Los trabajos de Persiles y Sigismunda was Cervantes’s last work, finished four days before his death and published posthumously in 1617. Although it has been overshadowed
by Don Quijote, Cervantes himself regarded Persiles y Sigismunda as his masterpiece: in his introduction to the Novelas ejemplares he describes Persiles as the book with which he would rival the great Greek writer Heliodorus. In 1618 Persiles was translated into French, and this translation was the basis of a further translation, into English, that was published
in London in 1619.
Barry Ife and Trudi Darby have prepared an electronic text of this English version, The Travels of Persiles and Sigismunda. A Northern History. We do not know who made this translation, which has never before been reprinted or edited. The ‘M.L.’ who signed the Dedication
to Philip Stanhope was Matthew Lownes, the bookseller who published the work: Matthew’s brother Humphrey was the printer.
A consideration of the printing of Persiles and Sigismunda is given in Trudi Darby’s conference paper, A Northern Mystery.
The Persiles was quickly taken up as source material by the English playwright John Fletcher (1579-1625) who used some of the incidents
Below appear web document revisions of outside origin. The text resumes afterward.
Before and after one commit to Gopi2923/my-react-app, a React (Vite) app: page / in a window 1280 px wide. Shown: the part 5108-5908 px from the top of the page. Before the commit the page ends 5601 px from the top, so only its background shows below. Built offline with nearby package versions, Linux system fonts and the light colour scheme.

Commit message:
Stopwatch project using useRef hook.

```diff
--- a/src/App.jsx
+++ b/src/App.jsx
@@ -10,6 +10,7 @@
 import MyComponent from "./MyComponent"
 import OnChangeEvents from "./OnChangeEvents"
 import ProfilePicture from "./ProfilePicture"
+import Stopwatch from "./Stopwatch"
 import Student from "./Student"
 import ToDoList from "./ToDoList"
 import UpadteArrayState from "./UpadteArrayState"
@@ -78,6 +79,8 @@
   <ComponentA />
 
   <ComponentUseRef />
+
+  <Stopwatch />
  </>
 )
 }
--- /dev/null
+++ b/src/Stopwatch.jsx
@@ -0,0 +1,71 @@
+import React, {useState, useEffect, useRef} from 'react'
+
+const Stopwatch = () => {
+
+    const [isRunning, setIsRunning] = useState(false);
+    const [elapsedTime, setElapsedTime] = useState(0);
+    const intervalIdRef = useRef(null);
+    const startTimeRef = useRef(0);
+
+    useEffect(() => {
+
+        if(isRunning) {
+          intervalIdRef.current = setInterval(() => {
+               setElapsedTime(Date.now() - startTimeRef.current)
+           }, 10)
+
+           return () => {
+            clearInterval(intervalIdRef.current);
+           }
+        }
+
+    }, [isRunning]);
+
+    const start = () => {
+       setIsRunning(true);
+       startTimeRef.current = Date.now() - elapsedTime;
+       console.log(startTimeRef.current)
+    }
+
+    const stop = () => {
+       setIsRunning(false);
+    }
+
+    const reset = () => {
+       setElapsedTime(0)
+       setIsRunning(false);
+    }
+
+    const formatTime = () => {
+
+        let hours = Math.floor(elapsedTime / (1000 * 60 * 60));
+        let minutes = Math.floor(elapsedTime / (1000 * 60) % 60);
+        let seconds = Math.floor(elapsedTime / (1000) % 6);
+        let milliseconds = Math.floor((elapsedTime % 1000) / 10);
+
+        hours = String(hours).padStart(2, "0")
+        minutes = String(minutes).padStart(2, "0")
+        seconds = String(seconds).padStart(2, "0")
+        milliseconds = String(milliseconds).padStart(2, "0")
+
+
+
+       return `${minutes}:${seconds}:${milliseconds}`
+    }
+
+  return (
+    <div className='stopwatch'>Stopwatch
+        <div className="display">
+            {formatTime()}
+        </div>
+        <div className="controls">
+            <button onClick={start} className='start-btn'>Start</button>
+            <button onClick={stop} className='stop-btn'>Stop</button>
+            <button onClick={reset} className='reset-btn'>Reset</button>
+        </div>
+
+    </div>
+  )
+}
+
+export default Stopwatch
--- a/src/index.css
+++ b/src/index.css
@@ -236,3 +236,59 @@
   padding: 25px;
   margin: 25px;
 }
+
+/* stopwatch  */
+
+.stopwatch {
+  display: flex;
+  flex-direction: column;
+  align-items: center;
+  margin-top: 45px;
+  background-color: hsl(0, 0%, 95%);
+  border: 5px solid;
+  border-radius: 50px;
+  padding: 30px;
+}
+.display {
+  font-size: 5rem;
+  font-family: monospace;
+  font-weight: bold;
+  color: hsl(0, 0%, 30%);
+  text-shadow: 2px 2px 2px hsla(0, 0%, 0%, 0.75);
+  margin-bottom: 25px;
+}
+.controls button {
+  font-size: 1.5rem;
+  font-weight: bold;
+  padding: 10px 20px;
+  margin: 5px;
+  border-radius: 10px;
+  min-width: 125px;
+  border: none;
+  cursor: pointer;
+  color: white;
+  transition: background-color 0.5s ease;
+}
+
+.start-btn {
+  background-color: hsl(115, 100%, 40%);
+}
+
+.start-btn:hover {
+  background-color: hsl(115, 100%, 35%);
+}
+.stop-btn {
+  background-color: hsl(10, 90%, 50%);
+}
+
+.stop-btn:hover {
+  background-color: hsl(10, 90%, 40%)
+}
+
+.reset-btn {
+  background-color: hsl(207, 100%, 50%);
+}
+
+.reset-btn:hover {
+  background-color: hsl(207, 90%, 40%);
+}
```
in his play The Custom of the Country. For a detailed comparison of the play and the Persiles, see T.L. Darby, ‘Resistance to rape in Persiles y Sigismunda and The Custom of the Country’, Modern Language Review 90 (1995), 273-284. A more general survey of the influence of Cervantes on Jacobean drama is given in ‘Cervantes in England: the influence of Golden-Age prose fiction on Jacobean drama, c.1615-1625’, Bulletin of Hispanic Studies [Liverpool series] LXXIV (1997), 425-441.